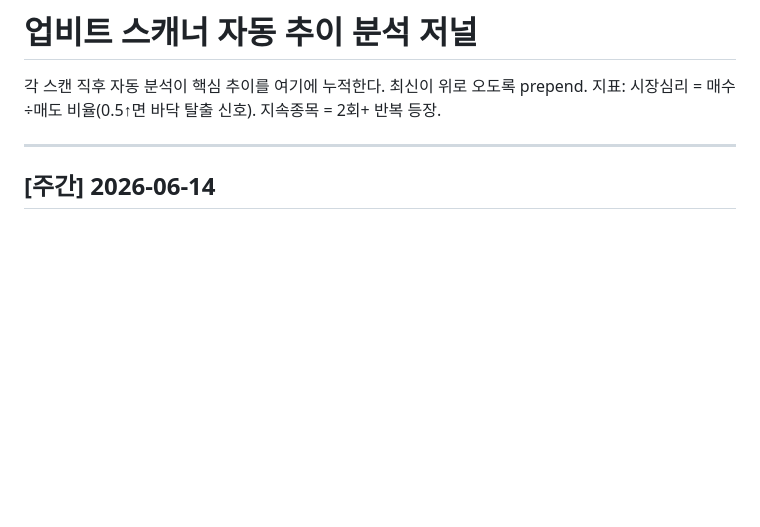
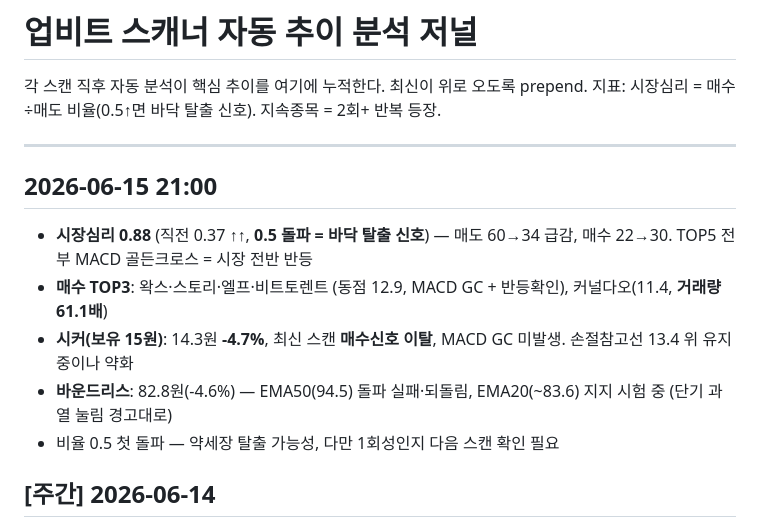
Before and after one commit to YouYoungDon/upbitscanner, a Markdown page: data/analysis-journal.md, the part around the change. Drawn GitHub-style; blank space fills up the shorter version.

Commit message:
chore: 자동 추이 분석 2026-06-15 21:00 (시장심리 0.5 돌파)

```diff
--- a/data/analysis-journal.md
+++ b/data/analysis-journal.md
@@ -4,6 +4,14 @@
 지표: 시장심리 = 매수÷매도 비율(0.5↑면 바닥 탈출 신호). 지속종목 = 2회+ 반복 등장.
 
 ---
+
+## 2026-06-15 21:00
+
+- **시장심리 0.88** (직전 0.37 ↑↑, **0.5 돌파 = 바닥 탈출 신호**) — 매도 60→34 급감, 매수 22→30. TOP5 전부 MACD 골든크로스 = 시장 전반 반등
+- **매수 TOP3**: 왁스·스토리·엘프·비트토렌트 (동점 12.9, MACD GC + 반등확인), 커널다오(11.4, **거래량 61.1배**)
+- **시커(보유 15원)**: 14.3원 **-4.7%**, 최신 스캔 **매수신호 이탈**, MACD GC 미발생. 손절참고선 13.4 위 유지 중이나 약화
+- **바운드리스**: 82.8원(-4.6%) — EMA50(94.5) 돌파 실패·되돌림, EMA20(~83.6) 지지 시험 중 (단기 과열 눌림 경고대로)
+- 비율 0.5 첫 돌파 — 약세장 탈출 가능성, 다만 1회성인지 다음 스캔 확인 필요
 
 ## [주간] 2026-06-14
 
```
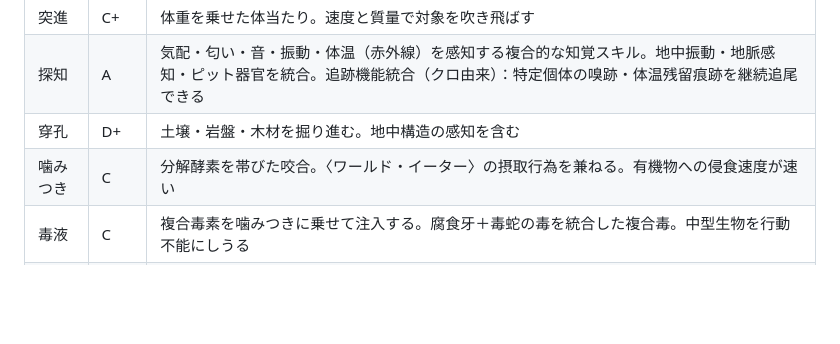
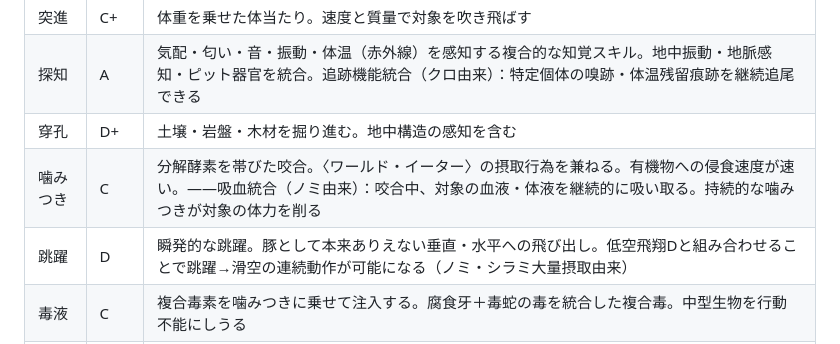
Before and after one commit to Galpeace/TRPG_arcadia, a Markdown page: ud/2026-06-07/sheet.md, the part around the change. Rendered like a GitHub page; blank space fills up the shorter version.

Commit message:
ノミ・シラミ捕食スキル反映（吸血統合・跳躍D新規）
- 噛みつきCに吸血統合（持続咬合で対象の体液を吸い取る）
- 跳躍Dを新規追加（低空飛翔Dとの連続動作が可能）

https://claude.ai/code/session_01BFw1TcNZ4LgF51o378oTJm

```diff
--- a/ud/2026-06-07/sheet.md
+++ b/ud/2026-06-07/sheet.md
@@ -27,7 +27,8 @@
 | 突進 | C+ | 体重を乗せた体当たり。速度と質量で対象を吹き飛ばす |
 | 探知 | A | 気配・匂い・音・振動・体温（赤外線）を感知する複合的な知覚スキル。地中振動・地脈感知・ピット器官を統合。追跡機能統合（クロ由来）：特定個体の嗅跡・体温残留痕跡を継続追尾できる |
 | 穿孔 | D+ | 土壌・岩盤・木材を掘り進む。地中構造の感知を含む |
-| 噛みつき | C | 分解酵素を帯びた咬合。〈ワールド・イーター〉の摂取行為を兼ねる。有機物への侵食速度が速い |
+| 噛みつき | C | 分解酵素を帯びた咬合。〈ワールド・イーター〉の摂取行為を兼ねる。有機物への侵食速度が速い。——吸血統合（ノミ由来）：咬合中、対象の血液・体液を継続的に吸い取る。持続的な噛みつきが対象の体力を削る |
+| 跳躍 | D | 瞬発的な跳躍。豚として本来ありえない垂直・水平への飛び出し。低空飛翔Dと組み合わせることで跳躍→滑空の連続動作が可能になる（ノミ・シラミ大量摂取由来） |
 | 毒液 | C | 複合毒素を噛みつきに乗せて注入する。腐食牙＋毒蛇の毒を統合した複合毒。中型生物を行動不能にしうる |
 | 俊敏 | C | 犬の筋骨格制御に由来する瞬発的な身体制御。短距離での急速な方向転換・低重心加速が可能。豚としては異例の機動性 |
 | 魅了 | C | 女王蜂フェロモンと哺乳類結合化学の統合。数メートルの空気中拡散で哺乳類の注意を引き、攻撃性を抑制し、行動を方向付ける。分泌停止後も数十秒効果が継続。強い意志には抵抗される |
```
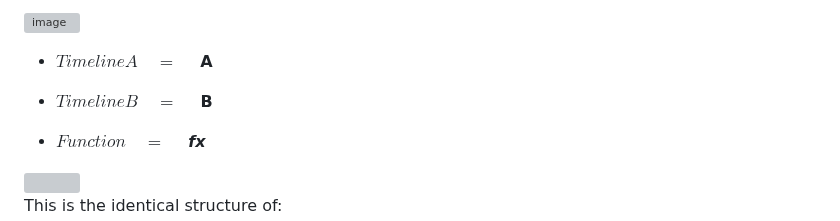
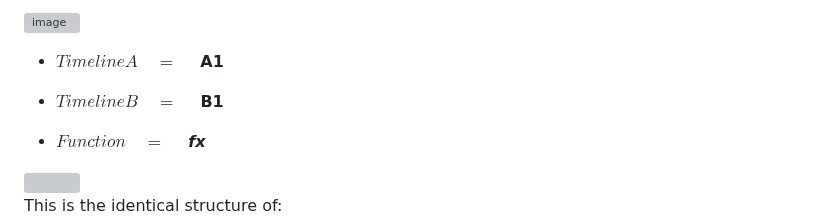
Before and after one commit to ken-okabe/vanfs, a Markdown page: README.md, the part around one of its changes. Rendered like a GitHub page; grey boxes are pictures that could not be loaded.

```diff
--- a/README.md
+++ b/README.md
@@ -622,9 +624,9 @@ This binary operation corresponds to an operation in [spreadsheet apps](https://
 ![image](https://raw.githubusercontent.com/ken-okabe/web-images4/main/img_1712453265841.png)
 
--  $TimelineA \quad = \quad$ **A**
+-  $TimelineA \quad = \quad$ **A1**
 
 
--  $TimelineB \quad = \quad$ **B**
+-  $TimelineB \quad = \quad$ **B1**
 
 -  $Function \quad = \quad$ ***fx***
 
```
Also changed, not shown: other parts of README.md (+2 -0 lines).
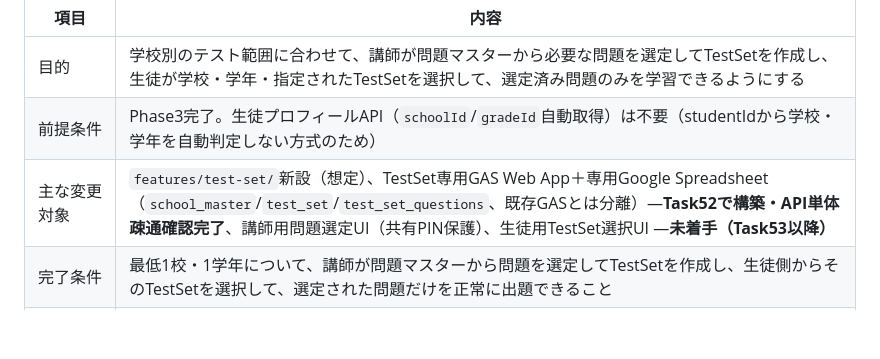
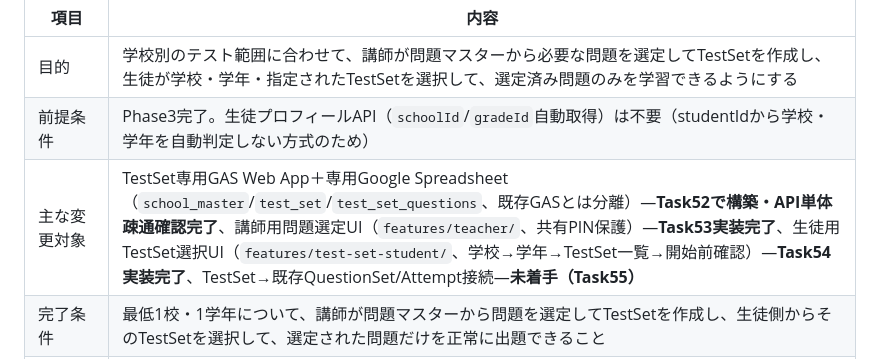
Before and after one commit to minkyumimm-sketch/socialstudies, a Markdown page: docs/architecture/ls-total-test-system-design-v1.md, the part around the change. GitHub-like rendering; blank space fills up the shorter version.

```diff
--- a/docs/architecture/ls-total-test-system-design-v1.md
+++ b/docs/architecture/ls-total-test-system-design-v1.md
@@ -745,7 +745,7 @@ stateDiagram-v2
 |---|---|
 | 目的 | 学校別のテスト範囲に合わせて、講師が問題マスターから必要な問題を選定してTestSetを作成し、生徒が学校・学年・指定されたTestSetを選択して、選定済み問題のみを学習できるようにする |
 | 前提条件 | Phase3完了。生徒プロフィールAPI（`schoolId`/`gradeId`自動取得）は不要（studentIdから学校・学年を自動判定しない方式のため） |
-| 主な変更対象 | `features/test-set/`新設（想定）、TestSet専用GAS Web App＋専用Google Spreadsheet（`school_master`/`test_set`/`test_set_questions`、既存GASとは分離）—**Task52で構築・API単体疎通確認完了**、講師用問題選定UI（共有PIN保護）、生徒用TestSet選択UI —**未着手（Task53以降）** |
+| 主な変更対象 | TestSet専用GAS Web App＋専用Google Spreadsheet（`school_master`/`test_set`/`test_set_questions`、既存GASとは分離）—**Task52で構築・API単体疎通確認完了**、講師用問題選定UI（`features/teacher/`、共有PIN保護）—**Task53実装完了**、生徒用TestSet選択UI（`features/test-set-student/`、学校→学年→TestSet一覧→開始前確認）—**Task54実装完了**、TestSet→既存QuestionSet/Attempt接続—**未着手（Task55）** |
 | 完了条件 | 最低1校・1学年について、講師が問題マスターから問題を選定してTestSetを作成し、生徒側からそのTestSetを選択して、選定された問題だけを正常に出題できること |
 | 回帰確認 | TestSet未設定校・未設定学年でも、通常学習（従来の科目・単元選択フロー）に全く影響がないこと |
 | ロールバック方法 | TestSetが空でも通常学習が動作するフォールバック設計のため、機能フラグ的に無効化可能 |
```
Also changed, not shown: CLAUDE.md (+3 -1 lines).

__Exercise aim__: Excluding images, return all of the records above word for word.

__Completed task__:
Before and after one commit to YouYoungDon/upbitscanner, a Markdown page: data/analysis-journal.md, the part around the change. Drawn GitHub-style; blank space fills up the shorter version.

Commit message:
chore: 자동 추이 분석 2026-06-15 21:00 (시장심리 0.5 돌파)

```diff
--- a/data/analysis-journal.md
+++ b/data/analysis-journal.md
@@ -4,6 +4,14 @@
 지표: 시장심리 = 매수÷매도 비율(0.5↑면 바닥 탈출 신호). 지속종목 = 2회+ 반복 등장.
 
 ---
+
+## 2026-06-15 21:00
+
+- **시장심리 0.88** (직전 0.37 ↑↑, **0.5 돌파 = 바닥 탈출 신호**) — 매도 60→34 급감, 매수 22→30. TOP5 전부 MACD 골든크로스 = 시장 전반 반등
+- **매수 TOP3**: 왁스·스토리·엘프·비트토렌트 (동점 12.9, MACD GC + 반등확인), 커널다오(11.4, **거래량 61.1배**)
+- **시커(보유 15원)**: 14.3원 **-4.7%**, 최신 스캔 **매수신호 이탈**, MACD GC 미발생. 손절참고선 13.4 위 유지 중이나 약화
+- **바운드리스**: 82.8원(-4.6%) — EMA50(94.5) 돌파 실패·되돌림, EMA20(~83.6) 지지 시험 중 (단기 과열 눌림 경고대로)
+- 비율 0.5 첫 돌파 — 약세장 탈출 가능성, 다만 1회성인지 다음 스캔 확인 필요
 
 ## [주간] 2026-06-14
 
```
Before and after one commit to Galpeace/TRPG_arcadia, a Markdown page: ud/2026-06-07/sheet.md, the part around the change. Rendered like a GitHub page; blank space fills up the shorter version.

Commit message:
ノミ・シラミ捕食スキル反映（吸血統合・跳躍D新規）
- 噛みつきCに吸血統合（持続咬合で対象の体液を吸い取る）
- 跳躍Dを新規追加（低空飛翔Dとの連続動作が可能）

https://claude.ai/code/session_01BFw1TcNZ4LgF51o378oTJm

```diff
--- a/ud/2026-06-07/sheet.md
+++ b/ud/2026-06-07/sheet.md
@@ -27,7 +27,8 @@
 | 突進 | C+ | 体重を乗せた体当たり。速度と質量で対象を吹き飛ばす |
 | 探知 | A | 気配・匂い・音・振動・体温（赤外線）を感知する複合的な知覚スキル。地中振動・地脈感知・ピット器官を統合。追跡機能統合（クロ由来）：特定個体の嗅跡・体温残留痕跡を継続追尾できる |
 | 穿孔 | D+ | 土壌・岩盤・木材を掘り進む。地中構造の感知を含む |
-| 噛みつき | C | 分解酵素を帯びた咬合。〈ワールド・イーター〉の摂取行為を兼ねる。有機物への侵食速度が速い |
+| 噛みつき | C | 分解酵素を帯びた咬合。〈ワールド・イーター〉の摂取行為を兼ねる。有機物への侵食速度が速い。——吸血統合（ノミ由来）：咬合中、対象の血液・体液を継続的に吸い取る。持続的な噛みつきが対象の体力を削る |
+| 跳躍 | D | 瞬発的な跳躍。豚として本来ありえない垂直・水平への飛び出し。低空飛翔Dと組み合わせることで跳躍→滑空の連続動作が可能になる（ノミ・シラミ大量摂取由来） |
 | 毒液 | C | 複合毒素を噛みつきに乗せて注入する。腐食牙＋毒蛇の毒を統合した複合毒。中型生物を行動不能にしうる |
 | 俊敏 | C | 犬の筋骨格制御に由来する瞬発的な身体制御。短距離での急速な方向転換・低重心加速が可能。豚としては異例の機動性 |
 | 魅了 | C | 女王蜂フェロモンと哺乳類結合化学の統合。数メートルの空気中拡散で哺乳類の注意を引き、攻撃性を抑制し、行動を方向付ける。分泌停止後も数十秒効果が継続。強い意志には抵抗される |
```
Before and after one commit to ken-okabe/vanfs, a Markdown page: README.md, the part around one of its changes. Rendered like a GitHub page; grey boxes are pictures that could not be loaded.

```diff
--- a/README.md
+++ b/README.md
@@ -622,9 +624,9 @@ This binary operation corresponds to an operation in [spreadsheet apps](https://
 ![image](https://raw.githubusercontent.com/ken-okabe/web-images4/main/img_1712453265841.png)
 
--  $TimelineA \quad = \quad$ **A**
+-  $TimelineA \quad = \quad$ **A1**
 
 
--  $TimelineB \quad = \quad$ **B**
+-  $TimelineB \quad = \quad$ **B1**
 
 -  $Function \quad = \quad$ ***fx***
 
```
Also changed, not shown: other parts of README.md (+2 -0 lines).
Before and after one commit to minkyumimm-sketch/socialstudies, a Markdown page: docs/architecture/ls-total-test-system-design-v1.md, the part around the change. GitHub-like rendering; blank space fills up the shorter version.

```diff
--- a/docs/architecture/ls-total-test-system-design-v1.md
+++ b/docs/architecture/ls-total-test-system-design-v1.md
@@ -745,7 +745,7 @@ stateDiagram-v2
 |---|---|
 | 目的 | 学校別のテスト範囲に合わせて、講師が問題マスターから必要な問題を選定してTestSetを作成し、生徒が学校・学年・指定されたTestSetを選択して、選定済み問題のみを学習できるようにする |
 | 前提条件 | Phase3完了。生徒プロフィールAPI（`schoolId`/`gradeId`自動取得）は不要（studentIdから学校・学年を自動判定しない方式のため） |
-| 主な変更対象 | `features/test-set/`新設（想定）、TestSet専用GAS Web App＋専用Google Spreadsheet（`school_master`/`test_set`/`test_set_questions`、既存GASとは分離）—**Task52で構築・API単体疎通確認完了**、講師用問題選定UI（共有PIN保護）、生徒用TestSet選択UI —**未着手（Task53以降）** |
+| 主な変更対象 | TestSet専用GAS Web App＋専用Google Spreadsheet（`school_master`/`test_set`/`test_set_questions`、既存GASとは分離）—**Task52で構築・API単体疎通確認完了**、講師用問題選定UI（`features/teacher/`、共有PIN保護）—**Task53実装完了**、生徒用TestSet選択UI（`features/test-set-student/`、学校→学年→TestSet一覧→開始前確認）—**Task54実装完了**、TestSet→既存QuestionSet/Attempt接続—**未着手（Task55）** |
 | 完了条件 | 最低1校・1学年について、講師が問題マスターから問題を選定してTestSetを作成し、生徒側からそのTestSetを選択して、選定された問題だけを正常に出題できること |
 | 回帰確認 | TestSet未設定校・未設定学年でも、通常学習（従来の科目・単元選択フロー）に全く影響がないこと |
 | ロールバック方法 | TestSetが空でも通常学習が動作するフォールバック設計のため、機能フラグ的に無効化可能 |
```
Also changed, not shown: CLAUDE.md (+3 -1 lines).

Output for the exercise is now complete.